KNOCK DOWN THE HOUSE (Rachel Lears). 86 minutes. Some subtitles. Streaming on Netflix from Wednesday (May 1) opens at TIFF.
We live in a pretty shitty time. The concept of morality or honour in politics is gone, any liar or simpleton can get elected to the highest office by embracing the lowest values and staying true to a few simple catchphrases. W.B. Yeats called it a century ago: the best lack all conviction, while the worst are full of passionate intensity.
Ive seen Knock Down The House twice now. Wept both times. It reminded me what hope feels like, and I didnt know how badly I needed that.
Knock Down The House, which comes to Netflix this Wednesday (May 1) after playing Hot Docs earlier in the week, is nothing special on paper. Its just a ride-along documentary, following four progressive women in the year leading up to the 2018 midterm elections in America.

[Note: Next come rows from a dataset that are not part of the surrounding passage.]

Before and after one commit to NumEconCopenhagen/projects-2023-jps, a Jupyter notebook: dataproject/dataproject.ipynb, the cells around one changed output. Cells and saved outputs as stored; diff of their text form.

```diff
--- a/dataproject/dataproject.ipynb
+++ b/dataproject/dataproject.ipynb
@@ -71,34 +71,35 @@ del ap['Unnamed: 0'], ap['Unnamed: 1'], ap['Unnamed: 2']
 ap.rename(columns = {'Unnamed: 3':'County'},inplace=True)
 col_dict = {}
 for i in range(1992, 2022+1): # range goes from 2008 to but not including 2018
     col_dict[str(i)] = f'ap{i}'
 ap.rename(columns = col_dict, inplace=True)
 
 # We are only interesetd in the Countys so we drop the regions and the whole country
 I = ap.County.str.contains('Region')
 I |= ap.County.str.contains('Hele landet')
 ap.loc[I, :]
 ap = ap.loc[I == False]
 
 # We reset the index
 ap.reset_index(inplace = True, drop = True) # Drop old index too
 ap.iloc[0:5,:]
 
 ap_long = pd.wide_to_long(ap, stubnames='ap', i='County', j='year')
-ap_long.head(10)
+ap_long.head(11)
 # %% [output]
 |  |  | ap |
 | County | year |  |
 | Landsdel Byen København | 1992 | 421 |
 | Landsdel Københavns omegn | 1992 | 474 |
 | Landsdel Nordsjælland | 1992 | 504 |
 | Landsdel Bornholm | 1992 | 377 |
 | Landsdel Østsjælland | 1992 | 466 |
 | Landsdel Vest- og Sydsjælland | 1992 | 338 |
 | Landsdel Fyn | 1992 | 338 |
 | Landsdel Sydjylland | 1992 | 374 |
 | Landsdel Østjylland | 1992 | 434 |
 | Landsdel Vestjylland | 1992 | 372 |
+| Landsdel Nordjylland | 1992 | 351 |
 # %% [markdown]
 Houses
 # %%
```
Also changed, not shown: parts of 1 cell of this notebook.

We watch West Virginias Paula Jean Swearengin, Nevadas Amy Vilela, Missouris Cori Bush and New Yorks Alexandria Ocasio-Cortez as they knock on doors, give speeches and attend debates in the hopes of mounting a primary challenge to the Democratic congressmen in their respective districts, all of whom seem far less interested in driving real change than maintaining their status and the support of deep-pocketed corporate interests in Washington.

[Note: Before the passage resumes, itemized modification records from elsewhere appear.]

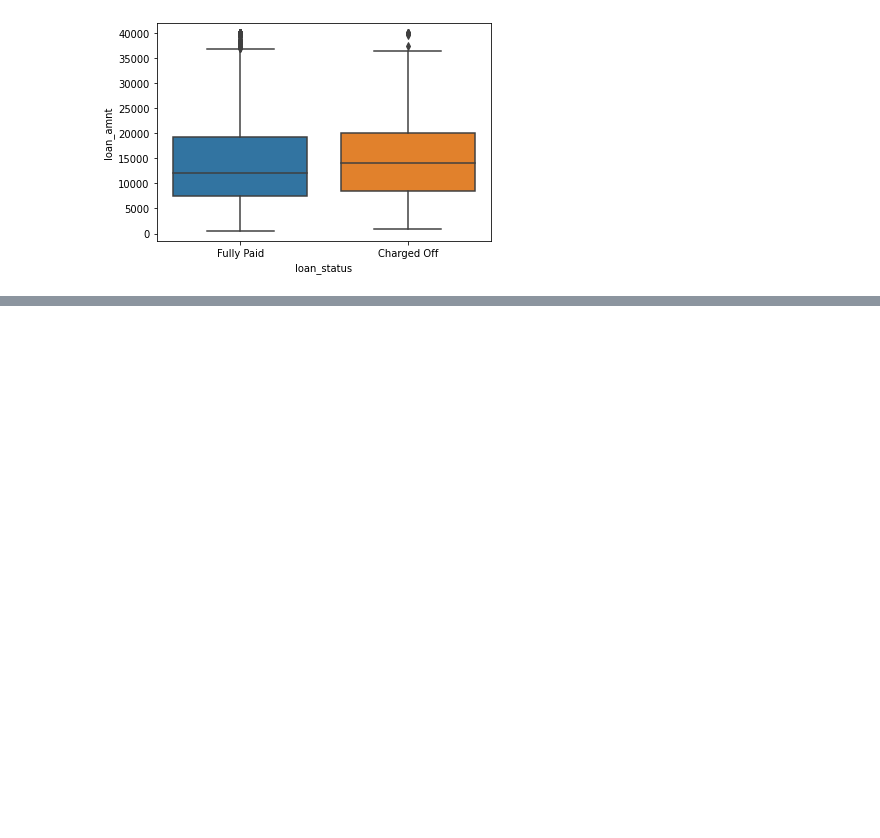
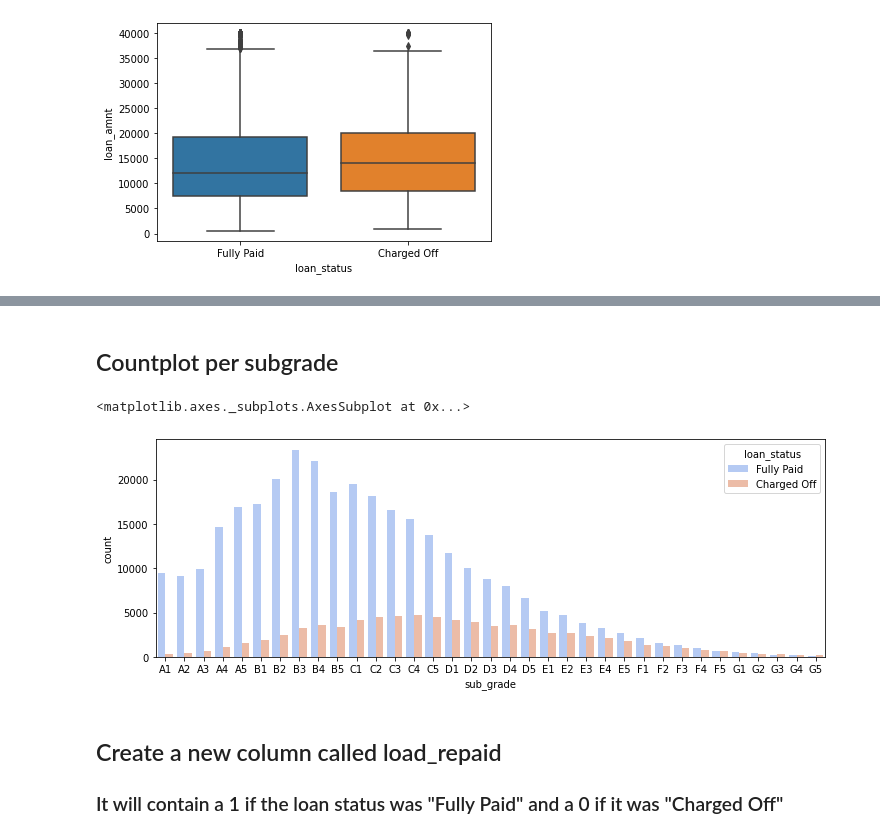
Before and after one commit to tavasolireza/Predict-Loan-Repayment, a Jupyter notebook: loan_repayment.ipynb, the cells around one changed output, grey strips where cells are left out. Drawn from its saved outputs; the diff is of its cells as text; code cells hidden in the pictures; blank space fills up the shorter version.

```diff
--- a/loan_repayment.ipynb
+++ b/loan_repayment.ipynb
@@ -100,0 +143,12 @@ sns.boxplot(x='loan_status',y='loan_amnt',data=df)
+# %% [markdown]
+## Countplot per subgrade
+# %%
+plt.figure(figsize=(12,4))
+subgrade_order = sorted(df['sub_grade'].unique())
+sns.countplot(x='sub_grade',data=df,order = subgrade_order,palette='coolwarm' ,hue='loan_status')
+# %% [output]
+<matplotlib.axes._subplots.AxesSubplot at 0x...>
+[figure, added]
+# %% [markdown]
+## Create a new column called load_repaid
+### It will contain a 1 if the loan status was "Fully Paid" and a 0 if it was "Charged Off"
```
Also changed, not shown: parts of 10 cells of this notebook.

All four of these contenders are remarkable people, with backstories that emerge slowly but with considerable impact over the course of the documentary. It wasnt until my second viewing that I realized how deliberately Lears and editor/producer Robin Blotnick parcel out those backstories, showing us how a single incident can drive a bystander into public service or how a political consciousness is forged over the course of a lifetime.

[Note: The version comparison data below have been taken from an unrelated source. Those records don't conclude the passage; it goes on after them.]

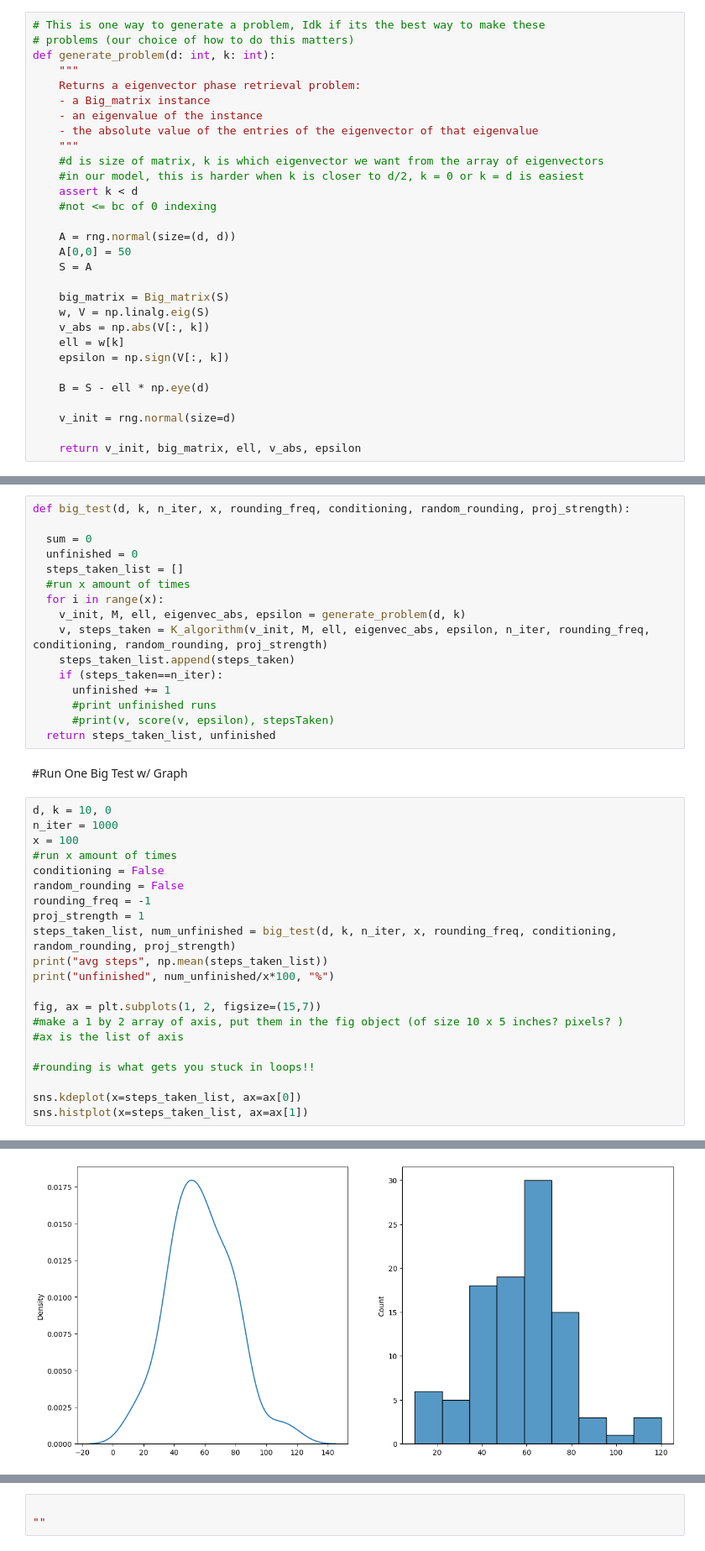
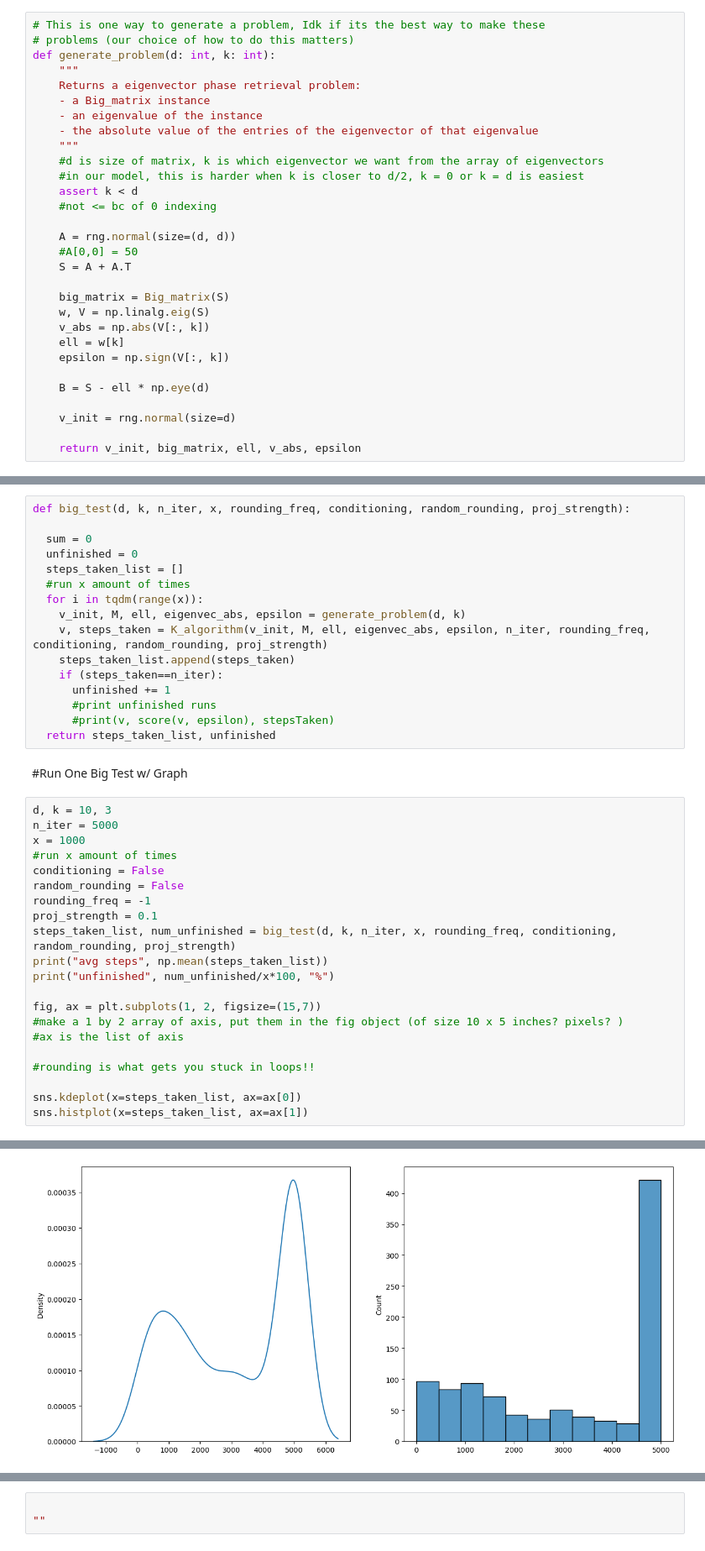
Before and after one commit to Daniel-Packer/eigenvector-retrieval, a Jupyter notebook: Algorithm_Notebook.ipynb, the cells around one changed output, grey strips where cells are left out. Shown at 84% size. Drawn from its saved outputs; the diff is of its cells as text.

```diff
--- a/Algorithm_Notebook.ipynb
+++ b/Algorithm_Notebook.ipynb
@@ -53,8 +53,8 @@ def generate_problem(d: int, k: int):
     #not <= bc of 0 indexing
 
     A = rng.normal(size=(d, d))
-    A[0,0] = 50
-    S = A
+    #A[0,0] = 50
+    S = A + A.T
 
     big_matrix = Big_matrix(S)
     w, V = np.linalg.eig(S)
@@ -152,7 +154,7 @@ def big_test(d, k, n_iter, x, rounding_freq, conditioning, random_rounding, proj
   unfinished = 0
   steps_taken_list = []
   #run x amount of times
-  for i in range(x):
+  for i in tqdm(range(x)):
     v_init, M, ell, eigenvec_abs, epsilon = generate_problem(d, k)
     v, steps_taken = K_algorithm(v_init, M, ell, eigenvec_abs, epsilon, n_iter, rounding_freq, conditioning, random_rounding, proj_strength)
     steps_taken_list.append(steps_taken)
@@ -164,14 +166,14 @@ def big_test(d, k, n_iter, x, rounding_freq, conditioning, random_rounding, proj
 # %% [markdown]
 #Run One Big Test w/ Graph
 # %%
-d, k = 10, 0
-n_iter = 1000
-x = 100
+d, k = 10, 3
+n_iter = 5000
+x = 1000
 #run x amount of times
 conditioning = False
 random_rounding = False
 rounding_freq = -1
-proj_strength = 1
+proj_strength = 0.1
 steps_taken_list, num_unfinished = big_test(d, k, n_iter, x, rounding_freq, conditioning, random_rounding, proj_strength)
 print("avg steps", np.mean(steps_taken_list))
 print("unfinished", num_unfinished/x*100, "%")
@@ -190,5 +192,5 @@ unfinished 0.0 %
 <AxesSubplot: ylabel='Count'>
-[figure, old version]
+[figure, new version]
 # %%
 #RUN A BUNCH OF BIG TESTS DIFF ROUNDING FREQ
 """
```
Also changed, not shown: parts of 2 cells of this notebook.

Knock Down The House gives us a rooting interest in all these women, but Lears and Blotnick caught lightning in a bottle with Ocasio-Cortez, gradually shaping their project around her megawatt charisma.
Comfortable on camera, quick and cutting in interviews and debates and genuinely angry at sitting congressman Joe Crowleys casual neglect of her district while he chases status in the Democratic Caucus, its easy to see how shes become an avatar of hope to progressives looking to push back against Trumps GOP. And even though we know how her race is going to end, Blotnicks editing makes that moment absolutely electrifying.
I cheered. You will, too. And if youre of a mind to leave your living room and watch this movie with a crowd, it opens at TIFF Bell Lightbox on May 6. I imagine itd feel awfully good to experience the catharsis of those final scenes with a few other people. It might even inspire a person to get into politics.
Look, I have no illusions: truth and clarity are at an all-time disadvantage in the current landscape, and the administrations of Donald Trump, Doug Ford and Jason Kenney will leave behind wreckage that takes decades to repair, if not longer. Things will probably get even darker in the fall, because why the hell wouldnt they? But a movie like Knock Down The House makes you think we might still have a shot at turning things around. I needed this movie a lot. A lot of us do. Dont miss it.